> You are pretty insistent that there is One True Way to use branches in
No, I'm stating that if all a SCM does is track changes made to the
contents of a directory and you rely on changes made to that directory
to emulate branches, then there are some significant downsides to this
approach when compared with SCM systems which do offer support for
> A lot of people do not agree with you. I've seen branches
> used as long-term development vehicles (think years), with only
> cherry-picked merges coming in from or going back to trunk. This does
> not match the definition of "use once and discard" that you are
You've missed the point. It's irrelevant if some development branches
last for ages. The point is that when a SCM system does support
branching, it doesn't matter if you organize your workflow based on
development branches that last for ages or are only transient, because
that SCM system does offer support for both of those approaches. With
subversion, as it doesn't support branching, then you are only able to
simulate them by making copies of the trunk and moving them around your
repository, and although that approach doesn't cause any major problems
if all your branches will be eternally worked on, it becomes a problem
with transient branches such as those which are used in the feature

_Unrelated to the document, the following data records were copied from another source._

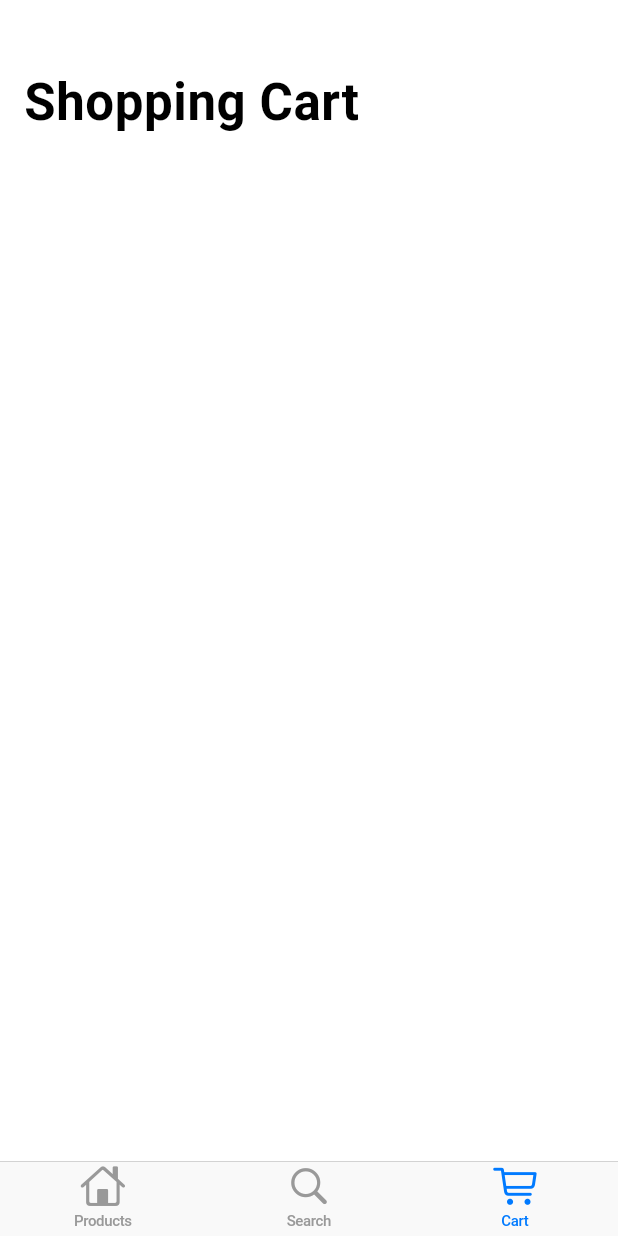
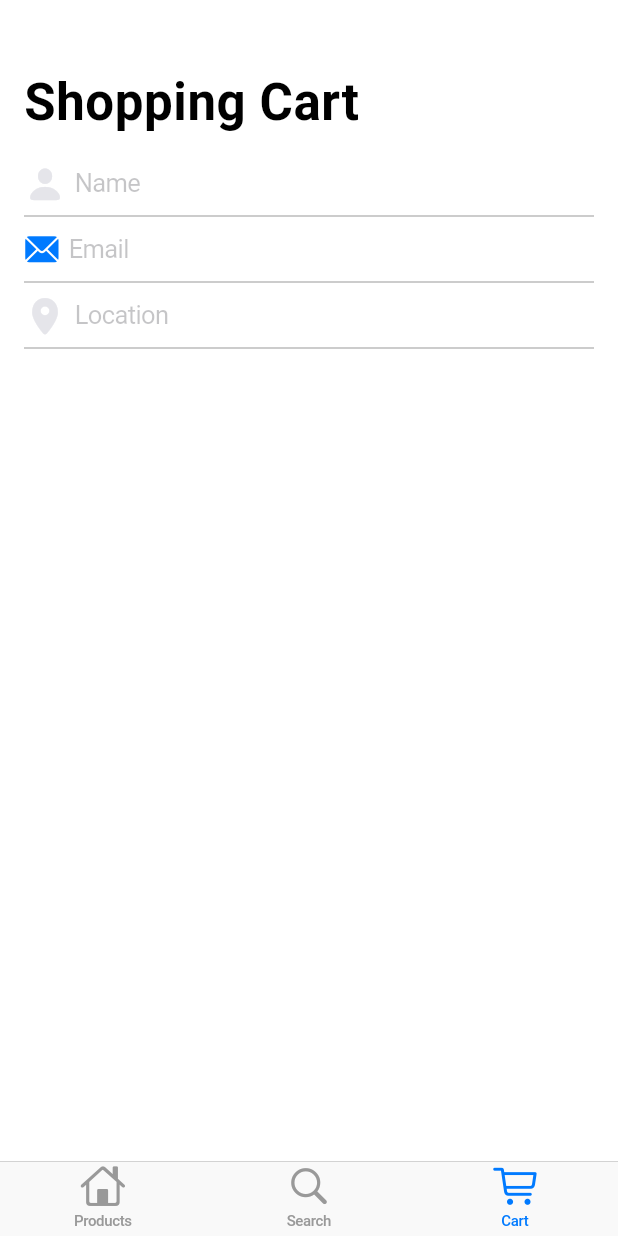
Before and after one commit to samisnotinsane/flutter-bites, a Flutter app: the screen it shows after launch, item 3 of the bottom bar chosen, on a phone screen of 412 x 824 dp. Run offline on Flutter 3.47's test engine with Material 2 defaults, Android fonts, the phone set to English and light mode, and no system bars.

Commit message:
Adding 'Add customer info'.

```diff
--- a/cupertino_store/lib/shopping_cart_tab.dart
+++ b/cupertino_store/lib/shopping_cart_tab.dart
@@ -9,6 +9,115 @@ class ShoppingCartTab extends StatefulWidget {
 }
 
 class _ShoppingCartTabState extends State<ShoppingCartTab> {
+  String name;
+  String email;
+  String location;
+  String pin;
+  DateTime dateTime = DateTime.now();
+
+  Widget _buildNameField() {
+    return CupertinoTextField(
+      prefix: Icon(
+        CupertinoIcons.person_solid,
+        color: CupertinoColors.lightBackgroundGray,
+        size: 28,
+      ),
+      padding: EdgeInsets.symmetric(horizontal: 6, vertical: 12),
+      clearButtonMode: OverlayVisibilityMode.editing,
+      textCapitalization: TextCapitalization.words,
+      autocorrect: false,
+      decoration: BoxDecoration(
+        border: Border(
+          bottom: BorderSide(
+            width: 0,
+            color: CupertinoColors.inactiveGray,
+          ),
+        ),
+      ),
+      placeholder: 'Name',
+      onChanged: (newName) {
+        setState(() {
+          name = newName;
+        });
+      },
+    );
+  }
+
+  Widget _buildEmailField() {
+    return CupertinoTextField(
+      prefix: Icon(
+        CupertinoIcons.mail_solid,
+      ),
+      padding: EdgeInsets.symmetric(
+        horizontal: 6,
+        vertical: 12,
+      ),
+      clearButtonMode: OverlayVisibilityMode.editing,
+      keyboardType: TextInputType.emailAddress,
+      autocorrect: false,
+      decoration: BoxDecoration(
+        border: Border(
+          bottom: BorderSide(
+            width: 0,
+            color: CupertinoColors.inactiveGray,
+          ),
+        ),
+      ),
+      placeholder: 'Email',
+    );
+  }
+
+  Widget _buildLocationField() {
+    return CupertinoTextField(
+      prefix: Icon(
+        CupertinoIcons.location_solid,
+        color: CupertinoColors.lightBackgroundGray,
+        size: 28,
+      ),
+      padding: EdgeInsets.symmetric(
+        horizontal: 6,
+        vertical: 12,
+      ),
+      clearButtonMode: OverlayVisibilityMode.editing,
+      textCapitalization: TextCapitalization.words,
+      decoration: BoxDecoration(
+        border: Border(
+          bottom: BorderSide(
+            width: 0,
+            color: CupertinoColors.inactiveGray,
+          ),
+        ),
+      ),
+      placeholder: 'Location',
+    );
+  }
+
+  SliverChildBuilderDelegate _buildSliverChildBuilderDelegate(
+      AppStateModel model) {
+    return SliverChildBuilderDelegate((context, index) {
+      switch (index) {
+        case 0:
+          return Padding(
+            padding: EdgeInsets.symmetric(horizontal: 16),
+            child: _buildNameField(),
+          );
+        case 1:
+          return Padding(
+            padding: EdgeInsets.symmetric(horizontal: 16),
+            child: _buildEmailField(),
+          );
+        case 2:
+          return Padding(
+            padding: EdgeInsets.symmetric(horizontal: 16),
+            child: _buildLocationField(),
+          );
+        default:
+          // Do nothing. For now.
+      }
+      return null;
+    });
+  }
+
   @override
   Widget build(BuildContext context) {
     return Consumer<AppStateModel>(builder: (context, model, child) {
@@ -17,6 +126,13 @@ class _ShoppingCartTabState extends State<ShoppingCartTab> {
           CupertinoSliverNavigationBar(
             largeTitle: Text('Shopping Cart'),
           ),
+          SliverSafeArea(
+            top: false,
+            minimum: EdgeInsets.only(top: 4),
+            sliver: SliverList(
+              delegate: _buildSliverChildBuilderDelegate(model),
+            ),
+          ),
         ],
       );
     });
```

> Subversion was designed as a versioned file system, in response to the
> shortcomings of CVS; concepts like branching and tagging have always
> been naming conventions built on top of that (later, merge tracking was
> added to assist branching). If you go back and look at the archives of
> this list, you will see this quite clearly. "trunk", "branches", and
> "tags" are simply naming conventions.
I've been saying that from the start, and I've received some unfortunate
replies for doing so.
> People don't even need to follow
> those, as has been noted time and again. This gives people a lot of
> flexibility, which they quite naturally use.
That isn't being disputed. What has been stated, and stated repeatedly,
is that it would be even better if subversion actually offered support
> And yes, ordinary file systems do support branching and tagging. I've
> seen it done. It's expensive, but it works.
> If you want Subversion to be extended in a particular way, learn its
> internals and write a spec which comprehends the internals and current
> usage. Maybe then someone will be inclined to work on it. Better yet,
> offer help. This is a community project, after all, and what better way
> to be a member of the community than to help? Right now you are not.
As you may understand, not everyone has a lot of time to spend on side
projects, and when they do then there's the problem of attaining the
insight and technical know-how to do so.
In spite of that, I don't believe that not being able to spend time
contributing to a project justifies declaring a specific suggestion to
be tabu. Forbidding anyone from, or attacking them for mentioning a
downside or a shortcoming doesn't make it go away, and doesn't make the
project any better than what it already is. What does contribute to its
improvement is providing suggestions on ways to improve it, such as
suggesting that implementing a sorely missed feature would be a
significant improvement. Do you agree?
Received on 2013-05-18 21:02:15 CEST